              1. re: moh

                We have a number of these restuarants here as well (this city has a sizeable Indian population). To be honest, I'm not a big fan of the cuisine as I find it often too greasy, too sweet and too starch thickened for my tastes. I have also had it in India a number of years ago.

                FWIW, one of the old-school Szechuan restaurants here is really popular with the Indian community...I guess it is the chili-heat they are seeking in that case.

                1. re: fmed

                  I'm a little surprised to read that Vancouver has a number of Hakka places- yes Vancouver has an Indian population that eclipses that of any city in North America (per capita) but it's also overwhelmingly Punjab. This is a pleasant surprise.

                  Toronto has lots of Hakka places. I can't say I care for it. Among all the vernacular Chinese I've had I have to say that I like the Trinidadian spin the best!
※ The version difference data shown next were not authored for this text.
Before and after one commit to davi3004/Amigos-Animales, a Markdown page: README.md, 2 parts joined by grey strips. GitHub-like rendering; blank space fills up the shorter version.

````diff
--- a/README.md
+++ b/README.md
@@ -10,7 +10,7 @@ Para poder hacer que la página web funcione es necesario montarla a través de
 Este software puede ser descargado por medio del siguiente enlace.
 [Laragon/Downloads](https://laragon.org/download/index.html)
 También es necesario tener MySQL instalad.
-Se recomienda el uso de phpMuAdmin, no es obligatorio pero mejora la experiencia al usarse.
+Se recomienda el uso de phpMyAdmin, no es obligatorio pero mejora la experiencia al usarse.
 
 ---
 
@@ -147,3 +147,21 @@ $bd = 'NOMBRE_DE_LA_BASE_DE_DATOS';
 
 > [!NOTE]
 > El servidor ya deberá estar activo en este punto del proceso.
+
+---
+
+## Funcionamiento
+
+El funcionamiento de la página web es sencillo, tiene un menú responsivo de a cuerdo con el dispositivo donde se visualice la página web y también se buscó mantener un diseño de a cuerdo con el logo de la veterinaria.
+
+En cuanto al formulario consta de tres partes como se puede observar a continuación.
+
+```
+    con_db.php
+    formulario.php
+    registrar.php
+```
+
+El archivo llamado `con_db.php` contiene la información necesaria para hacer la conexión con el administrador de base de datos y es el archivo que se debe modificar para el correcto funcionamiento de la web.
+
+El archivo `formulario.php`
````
                  1. re: John Manzo

                    It is more commonly known here as "Desi" Chinese food. Here, the term "Hakka" is reserved for a variant of southern Chinese food. (The roots are the same - the term came from migrant Hakka who moved to Calcutta as labourers in the 18th century).
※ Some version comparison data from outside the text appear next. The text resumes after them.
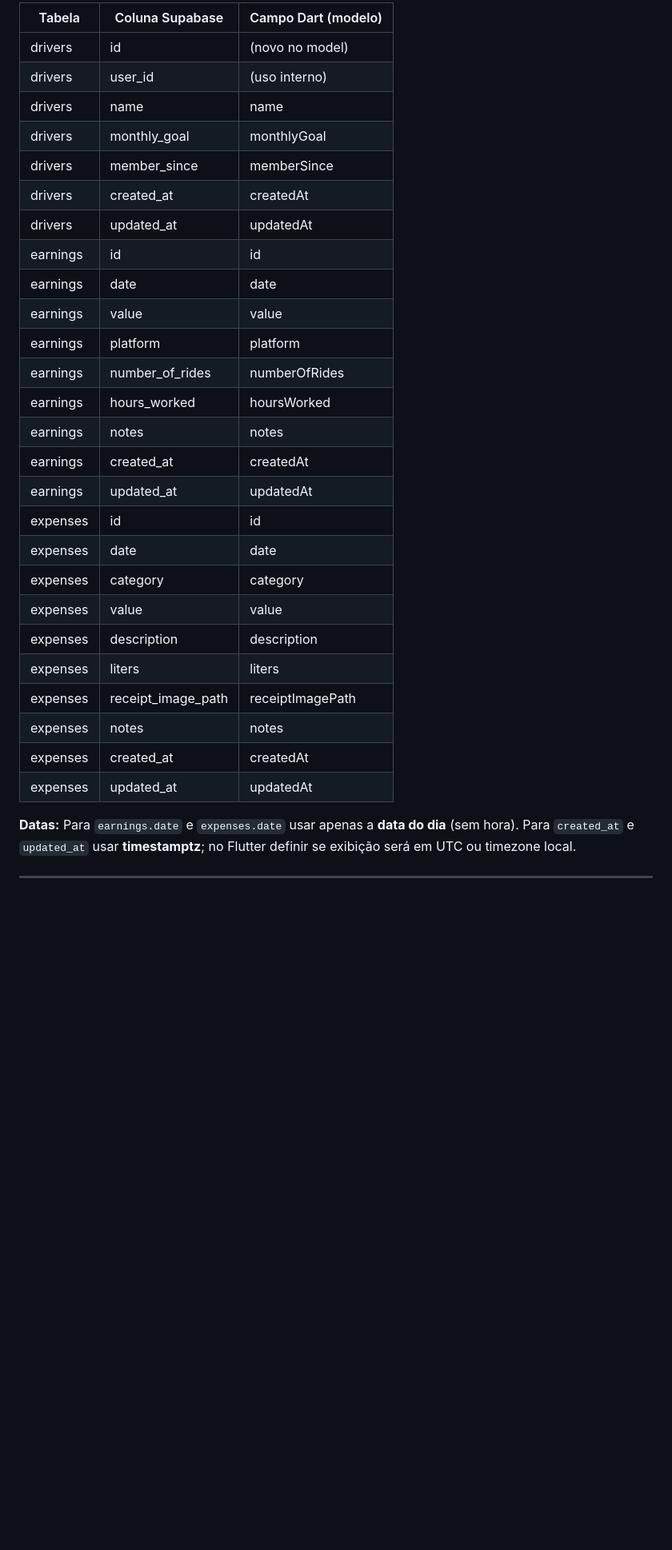
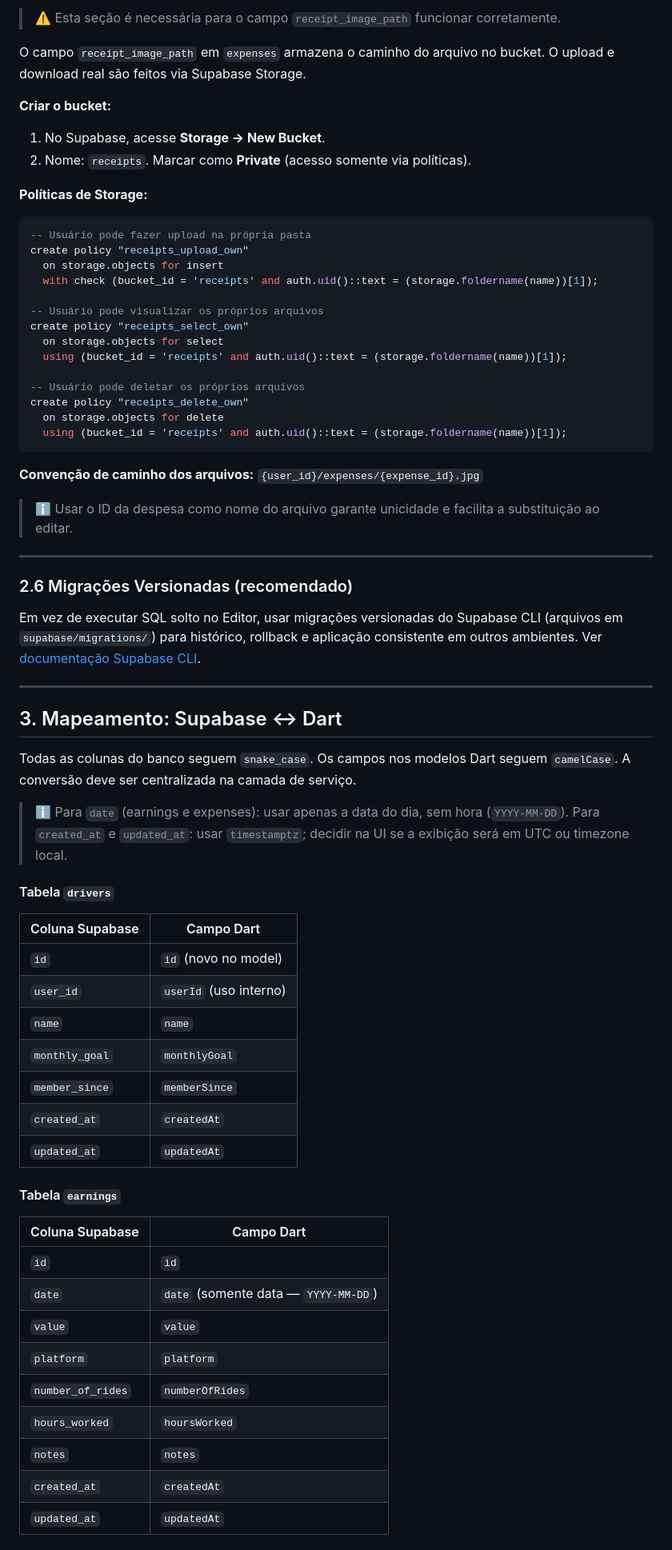
Before and after one commit to tallesdss/gestaodecontauber, a Markdown page: backend.md, the part around one of its changes. Shown at 80% size. Drawn GitHub-style; blank space fills up the shorter version.

````diff
--- a/backend.md
+++ b/backend.md
@@ -228,31 +219,71 @@ Em vez de executar SQL solto no Editor, considerar **migrações versionadas** d
 
-| Tabela   | Coluna Supabase   | Campo Dart (modelo) |
-|----------|-------------------|----------------------|
-| drivers  | id                | (novo no model)      |
-| drivers  | user_id           | (uso interno)        |
-| drivers  | name              | name                 |
-| drivers  | monthly_goal      | monthlyGoal          |
-| drivers  | member_since      | memberSince          |
-| drivers  | created_at        | createdAt            |
-| drivers  | updated_at        | updatedAt            |
-| earnings | id                | id                   |
-| earnings | date              | date                 |
-| earnings | value             | value                |
-| earnings | platform          | platform             |
-| earnings | number_of_rides   | numberOfRides        |
-| earnings | hours_worked      | hoursWorked          |
-| earnings | notes             | notes                |
-| earnings | created_at        | createdAt            |
-| earnings | updated_at        | updatedAt            |
-| expenses | id                | id                   |
-| expenses | date              | date                 |
-| expenses | category          | category             |
-| expenses | value             | value                |
-| expenses | description       | description          |
-| expenses | liters            | liters               |
-| expenses | receipt_image_path| receiptImagePath     |
-| expenses | notes             | notes                |
-| expenses | created_at        | createdAt            |
-| expenses | updated_at        | updatedAt            |
+> ⚠️ Esta seção é necessária para o campo `receipt_image_path` funcionar corretamente.
 
-**Datas:** Para `earnings.date` e `expenses.date` usar apenas a **data do dia** (sem hora). Para `created_at` e `updated_at` usar **timestamptz**; no Flutter definir se exibição será em UTC ou timezone local.
+O campo `receipt_image_path` em `expenses` armazena o caminho do arquivo no bucket. O upload e download real são feitos via Supabase Storage.
+
+**Criar o bucket:**
+1. No Supabase, acesse **Storage → New Bucket**.
+2. Nome: `receipts`. Marcar como **Private** (acesso somente via políticas).
+
+**Políticas de Storage:**
+```sql
+-- Usuário pode fazer upload na própria pasta
+create policy "receipts_upload_own"
+  on storage.objects for insert
+  with check (bucket_id = 'receipts' and auth.uid()::text = (storage.foldername(name))[1]);
+
+-- Usuário pode visualizar os próprios arquivos
+create policy "receipts_select_own"
+  on storage.objects for select
+  using (bucket_id = 'receipts' and auth.uid()::text = (storage.foldername(name))[1]);
+
+-- Usuário pode deletar os próprios arquivos
+create policy "receipts_delete_own"
+  on storage.objects for delete
+  using (bucket_id = 'receipts' and auth.uid()::text = (storage.foldername(name))[1]);
+```
+
+**Convenção de caminho dos arquivos:** `{user_id}/expenses/{expense_id}.jpg`
+
+> ℹ️ Usar o ID da despesa como nome do arquivo garante unicidade e facilita a substituição ao editar.
+
+---
+
+### 2.6 Migrações Versionadas (recomendado)
+
+Em vez de executar SQL solto no Editor, usar migrações versionadas do Supabase CLI (arquivos em `supabase/migrations/`) para histórico, rollback e aplicação consistente em outros ambientes. Ver [documentação Supabase CLI](https://supabase.com/docs/guides/cli/local-development).
+
+---
+
+## 3. Mapeamento: Supabase ↔ Dart
+
+Todas as colunas do banco seguem `snake_case`. Os campos nos modelos Dart seguem `camelCase`. A conversão deve ser centralizada na camada de serviço.
+
+> ℹ️ Para `date` (earnings e expenses): usar apenas a data do dia, sem hora (`YYYY-MM-DD`). Para `created_at` e `updated_at`: usar `timestamptz`; decidir na UI se a exibição será em UTC ou timezone local.
+
+#### Tabela `drivers`
+
+| Coluna Supabase | Campo Dart |
+|-----------------|------------|
+| `id` | `id` (novo no model) |
+| `user_id` | `userId` (uso interno) |
+| `name` | `name` |
+| `monthly_goal` | `monthlyGoal` |
+| `member_since` | `memberSince` |
+| `created_at` | `createdAt` |
+| `updated_at` | `updatedAt` |
+
+#### Tabela `earnings`
+
+| Coluna Supabase | Campo Dart |
+|-----------------|------------|
+| `id` | `id` |
+| `date` | `date` (somente data — `YYYY-MM-DD`) |
+| `value` | `value` |
+| `platform` | `platform` |
+| `number_of_rides` | `numberOfRides` |
+| `hours_worked` | `hoursWorked` |
+| `notes` | `notes` |
+| `created_at` | `createdAt` |
+| `updated_at` | `updatedAt` |
+
````
Also changed, not shown: other parts of backend.md (+277 -258 lines).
                    Here is a fairly recent article on Vancouver's Indian-Chinese food:

                2. re: moh

                  "I suspect it has similar appeal as American-Chinese for North Americans."

                  Yes, I think that's exactly it. I have had Chinese food in Calcutta (chicken manchurian is the classic Indo-Chinese dish) and I get excited when I see it here -- it's like if you were living in another country and you saw an Americanized Chinese restaurant and you ran in to order General Tso's Chicken.

                  Although probably because I'm Indian and the flavors are familiar to me, I much prefer Indian Chinese.

                  1. re: Pia

                    " I get excited when I see it here"

                    Pia, that is exactly the reaction some of my East Indian friends had when a place opened up in North Carolina! They were incredibly excited, and it really seemed like it was a homecoming. They talked about the food they used to eat at home, and they were very nostalgic and grateful to have this place open up.

                    I'm not Indian, but I also think I prefer Indian Chinese to most American Chinese.